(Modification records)
• • • • • • •

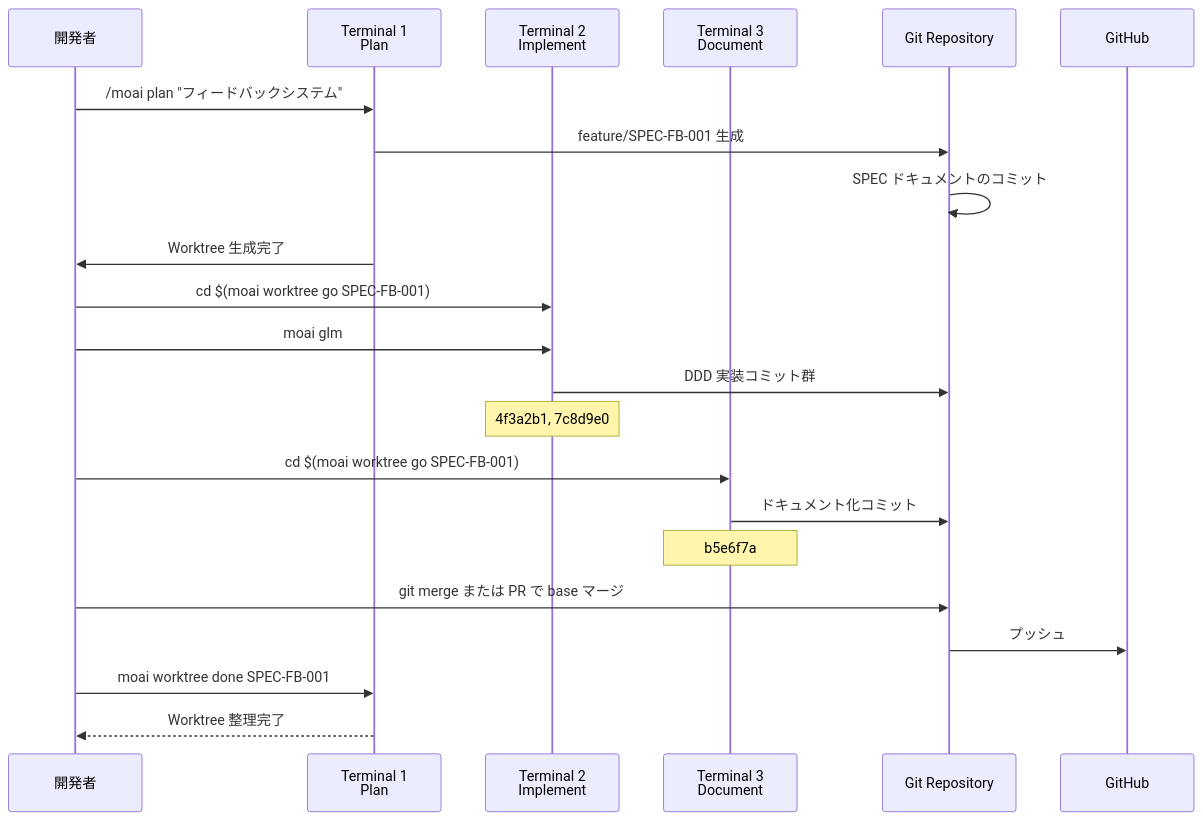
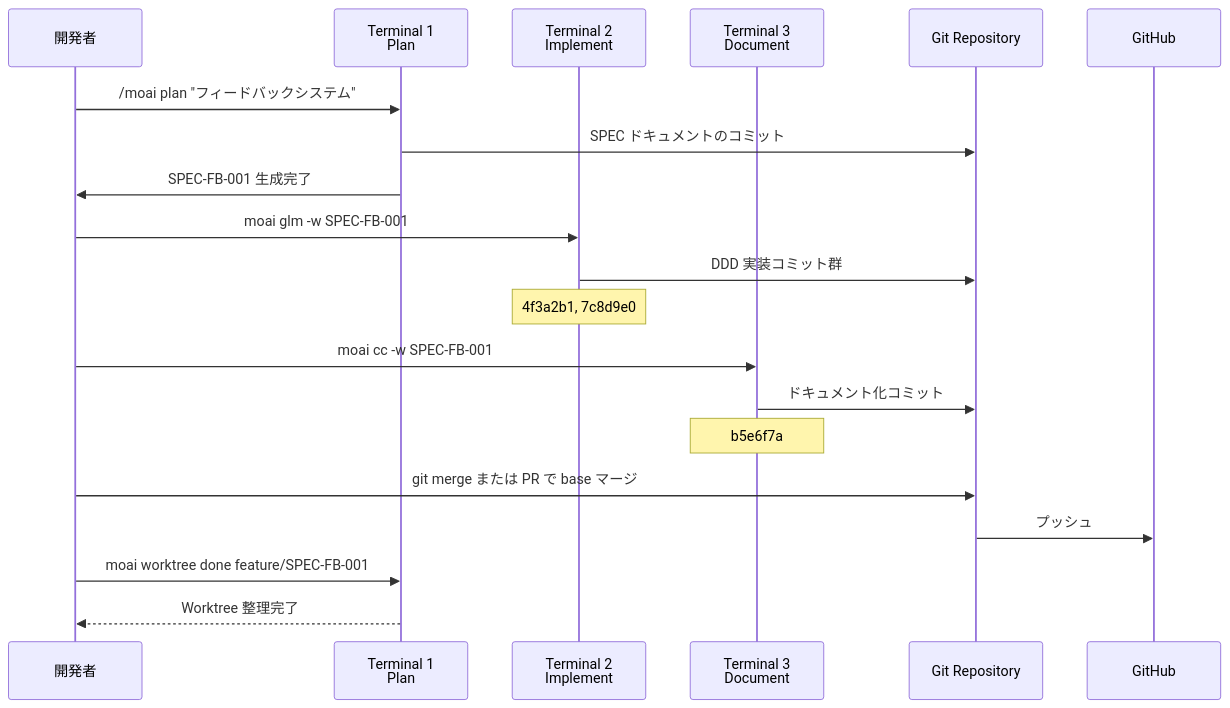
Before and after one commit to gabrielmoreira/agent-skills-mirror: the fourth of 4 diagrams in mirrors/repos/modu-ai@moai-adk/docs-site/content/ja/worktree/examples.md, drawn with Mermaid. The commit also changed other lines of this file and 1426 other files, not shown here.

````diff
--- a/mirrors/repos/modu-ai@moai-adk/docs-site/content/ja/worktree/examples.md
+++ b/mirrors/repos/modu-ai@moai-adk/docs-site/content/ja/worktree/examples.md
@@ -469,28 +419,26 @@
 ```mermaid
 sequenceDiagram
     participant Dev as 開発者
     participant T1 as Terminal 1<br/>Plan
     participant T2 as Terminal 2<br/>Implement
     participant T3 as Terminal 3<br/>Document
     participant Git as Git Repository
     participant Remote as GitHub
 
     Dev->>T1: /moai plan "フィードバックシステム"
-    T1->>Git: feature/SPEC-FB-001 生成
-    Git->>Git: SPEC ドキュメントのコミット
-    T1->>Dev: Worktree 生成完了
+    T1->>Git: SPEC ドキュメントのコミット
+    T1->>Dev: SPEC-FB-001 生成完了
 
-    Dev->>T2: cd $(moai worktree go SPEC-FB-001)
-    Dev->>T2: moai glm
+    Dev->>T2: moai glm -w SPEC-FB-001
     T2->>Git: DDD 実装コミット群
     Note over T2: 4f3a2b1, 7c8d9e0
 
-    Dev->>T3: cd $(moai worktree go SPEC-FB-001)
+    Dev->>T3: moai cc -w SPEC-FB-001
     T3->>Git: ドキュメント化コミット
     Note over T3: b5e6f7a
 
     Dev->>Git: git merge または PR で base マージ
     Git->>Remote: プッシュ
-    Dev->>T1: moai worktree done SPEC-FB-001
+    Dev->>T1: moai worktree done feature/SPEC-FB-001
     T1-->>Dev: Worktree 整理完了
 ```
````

• • • • • • •

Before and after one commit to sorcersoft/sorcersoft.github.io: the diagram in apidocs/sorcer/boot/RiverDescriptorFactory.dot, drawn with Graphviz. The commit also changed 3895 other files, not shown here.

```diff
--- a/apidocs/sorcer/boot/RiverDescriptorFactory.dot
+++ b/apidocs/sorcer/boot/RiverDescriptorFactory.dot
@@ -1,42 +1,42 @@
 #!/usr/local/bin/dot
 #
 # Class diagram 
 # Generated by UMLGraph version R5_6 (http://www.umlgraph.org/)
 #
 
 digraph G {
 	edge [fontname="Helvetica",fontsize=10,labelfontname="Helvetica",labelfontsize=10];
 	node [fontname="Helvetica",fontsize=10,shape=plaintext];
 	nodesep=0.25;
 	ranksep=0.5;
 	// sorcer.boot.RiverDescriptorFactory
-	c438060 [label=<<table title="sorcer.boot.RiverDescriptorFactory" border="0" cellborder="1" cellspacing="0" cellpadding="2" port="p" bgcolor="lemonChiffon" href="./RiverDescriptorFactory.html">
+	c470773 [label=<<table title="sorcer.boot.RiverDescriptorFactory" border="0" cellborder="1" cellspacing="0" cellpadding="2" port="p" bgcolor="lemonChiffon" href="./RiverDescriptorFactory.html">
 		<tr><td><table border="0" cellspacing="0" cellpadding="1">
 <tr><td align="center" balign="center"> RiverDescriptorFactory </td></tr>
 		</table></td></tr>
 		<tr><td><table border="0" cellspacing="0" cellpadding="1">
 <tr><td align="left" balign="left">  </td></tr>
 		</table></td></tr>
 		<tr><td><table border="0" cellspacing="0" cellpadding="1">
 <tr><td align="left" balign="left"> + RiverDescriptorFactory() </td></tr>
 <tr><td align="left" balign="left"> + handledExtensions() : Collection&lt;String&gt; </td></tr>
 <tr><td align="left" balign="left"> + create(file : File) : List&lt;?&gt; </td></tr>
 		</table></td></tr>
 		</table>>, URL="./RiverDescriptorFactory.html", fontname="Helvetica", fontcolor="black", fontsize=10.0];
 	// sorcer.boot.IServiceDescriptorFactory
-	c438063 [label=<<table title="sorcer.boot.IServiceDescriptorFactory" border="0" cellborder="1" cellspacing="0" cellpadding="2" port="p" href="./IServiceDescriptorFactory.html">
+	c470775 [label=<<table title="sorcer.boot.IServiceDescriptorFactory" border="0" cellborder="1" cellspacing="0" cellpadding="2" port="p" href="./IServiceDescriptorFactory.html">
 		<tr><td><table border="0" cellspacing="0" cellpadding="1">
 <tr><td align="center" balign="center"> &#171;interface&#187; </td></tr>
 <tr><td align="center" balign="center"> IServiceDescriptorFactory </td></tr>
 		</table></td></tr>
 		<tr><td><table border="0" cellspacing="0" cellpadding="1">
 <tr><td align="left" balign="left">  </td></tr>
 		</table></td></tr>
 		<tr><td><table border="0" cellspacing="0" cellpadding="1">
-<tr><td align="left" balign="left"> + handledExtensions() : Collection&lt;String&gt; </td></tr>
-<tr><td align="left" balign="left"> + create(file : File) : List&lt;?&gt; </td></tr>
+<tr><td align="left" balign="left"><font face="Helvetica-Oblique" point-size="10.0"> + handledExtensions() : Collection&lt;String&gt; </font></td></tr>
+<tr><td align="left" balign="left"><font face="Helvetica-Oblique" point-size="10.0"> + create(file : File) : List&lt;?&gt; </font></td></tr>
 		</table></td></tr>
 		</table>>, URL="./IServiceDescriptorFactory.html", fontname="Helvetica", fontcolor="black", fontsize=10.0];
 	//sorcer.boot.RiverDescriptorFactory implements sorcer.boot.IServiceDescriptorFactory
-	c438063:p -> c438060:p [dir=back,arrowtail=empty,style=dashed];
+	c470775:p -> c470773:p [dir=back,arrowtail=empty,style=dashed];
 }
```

• • • • • • •

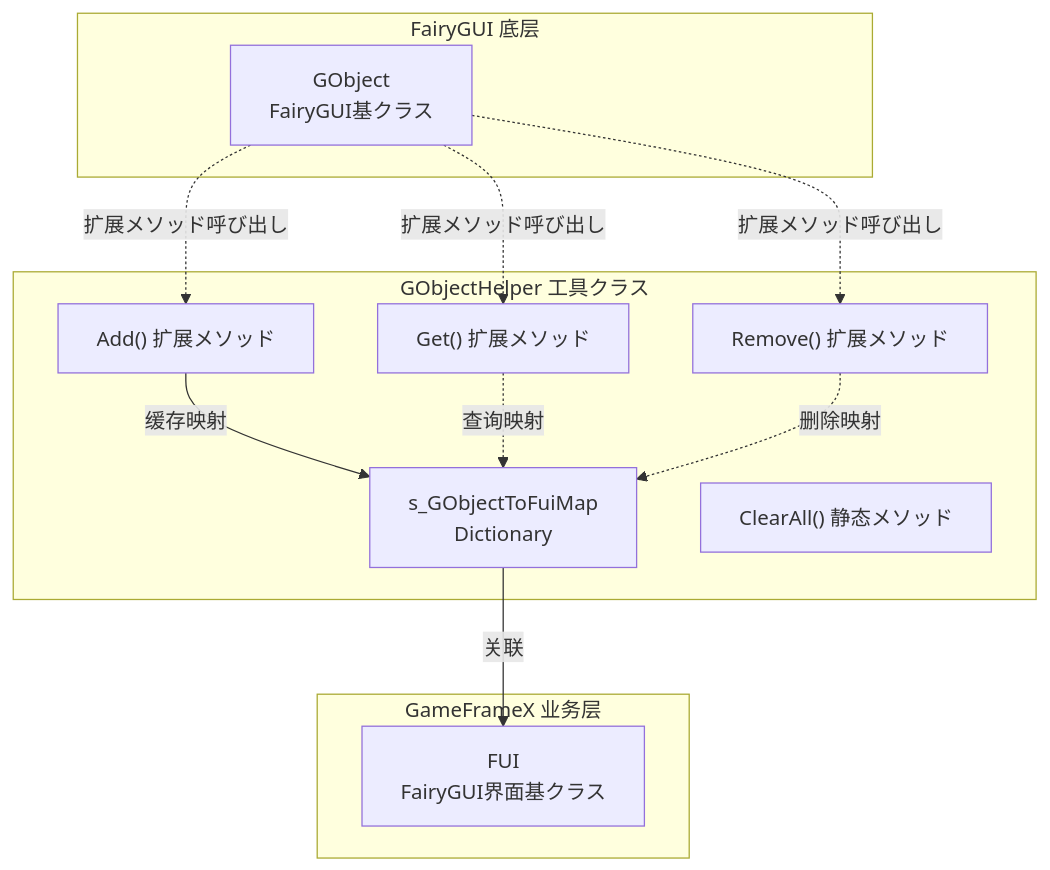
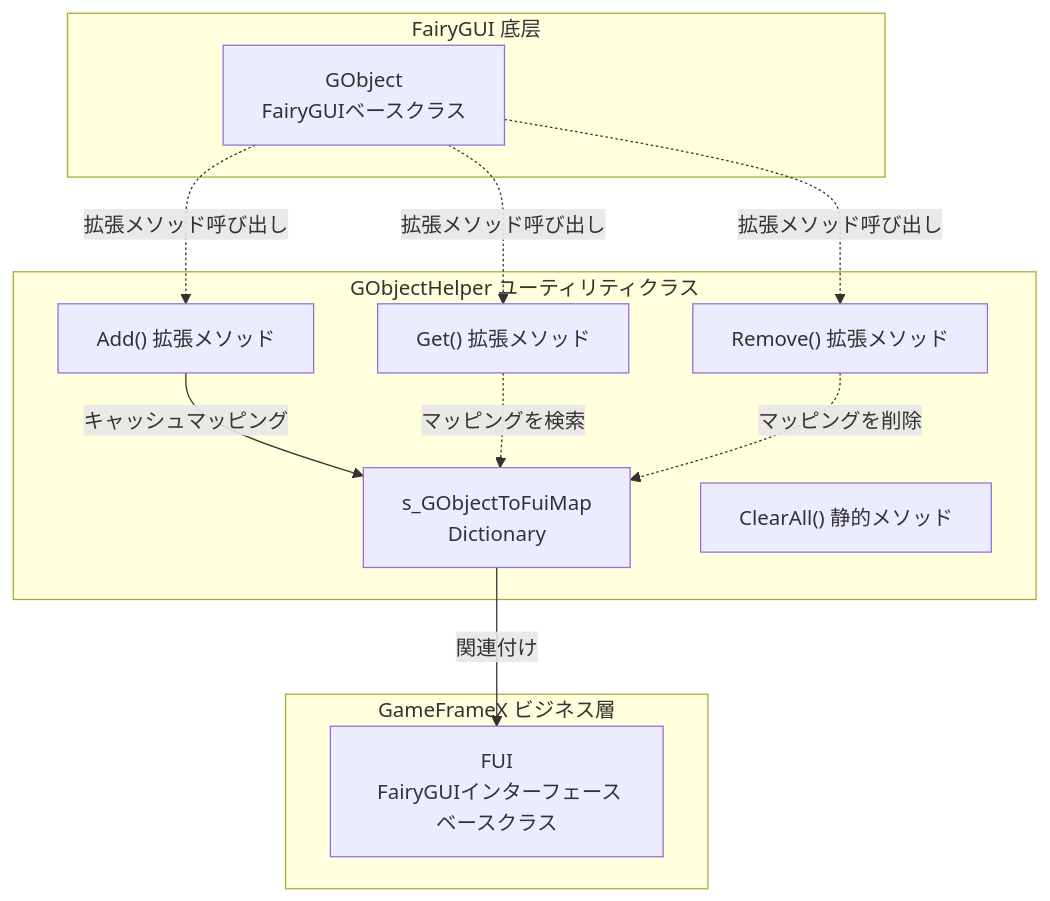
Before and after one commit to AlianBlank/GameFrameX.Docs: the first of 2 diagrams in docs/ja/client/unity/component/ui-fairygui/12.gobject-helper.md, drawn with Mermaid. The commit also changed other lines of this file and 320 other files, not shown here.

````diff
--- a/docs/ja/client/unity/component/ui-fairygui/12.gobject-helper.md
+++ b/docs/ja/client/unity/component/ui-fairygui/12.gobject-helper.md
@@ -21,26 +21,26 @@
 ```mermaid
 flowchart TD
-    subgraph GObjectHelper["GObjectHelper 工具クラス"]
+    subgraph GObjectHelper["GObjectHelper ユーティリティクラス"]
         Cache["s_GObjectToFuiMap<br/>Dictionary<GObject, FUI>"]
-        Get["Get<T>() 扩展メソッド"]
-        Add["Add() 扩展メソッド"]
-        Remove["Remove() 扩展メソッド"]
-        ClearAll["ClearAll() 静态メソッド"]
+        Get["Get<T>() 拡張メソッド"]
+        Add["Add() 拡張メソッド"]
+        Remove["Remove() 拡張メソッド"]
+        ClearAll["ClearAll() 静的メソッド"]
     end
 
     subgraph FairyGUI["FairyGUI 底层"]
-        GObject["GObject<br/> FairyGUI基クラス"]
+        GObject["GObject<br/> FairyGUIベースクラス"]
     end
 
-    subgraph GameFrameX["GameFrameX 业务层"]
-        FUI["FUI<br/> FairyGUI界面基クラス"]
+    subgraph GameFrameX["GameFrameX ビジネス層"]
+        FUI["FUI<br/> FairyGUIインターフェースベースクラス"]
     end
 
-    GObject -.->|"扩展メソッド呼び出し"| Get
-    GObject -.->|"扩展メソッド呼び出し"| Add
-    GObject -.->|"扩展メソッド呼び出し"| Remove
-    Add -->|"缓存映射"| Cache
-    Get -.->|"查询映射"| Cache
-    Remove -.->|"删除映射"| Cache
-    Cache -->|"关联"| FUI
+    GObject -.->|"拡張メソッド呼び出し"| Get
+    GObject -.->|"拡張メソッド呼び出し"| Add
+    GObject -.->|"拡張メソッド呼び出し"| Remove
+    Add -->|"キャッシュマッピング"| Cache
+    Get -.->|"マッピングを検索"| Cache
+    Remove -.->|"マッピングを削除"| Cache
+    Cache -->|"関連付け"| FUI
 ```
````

• • • • • • •

* **EXERCISE REQUIREMENTS**
Your answer should be the lines of the records that hold the string "ClearAll".

* **OUTPUT OF THE EXERCISE**
-        ClearAll["ClearAll() 静态メソッド"]
+        ClearAll["ClearAll() 静的メソッド"]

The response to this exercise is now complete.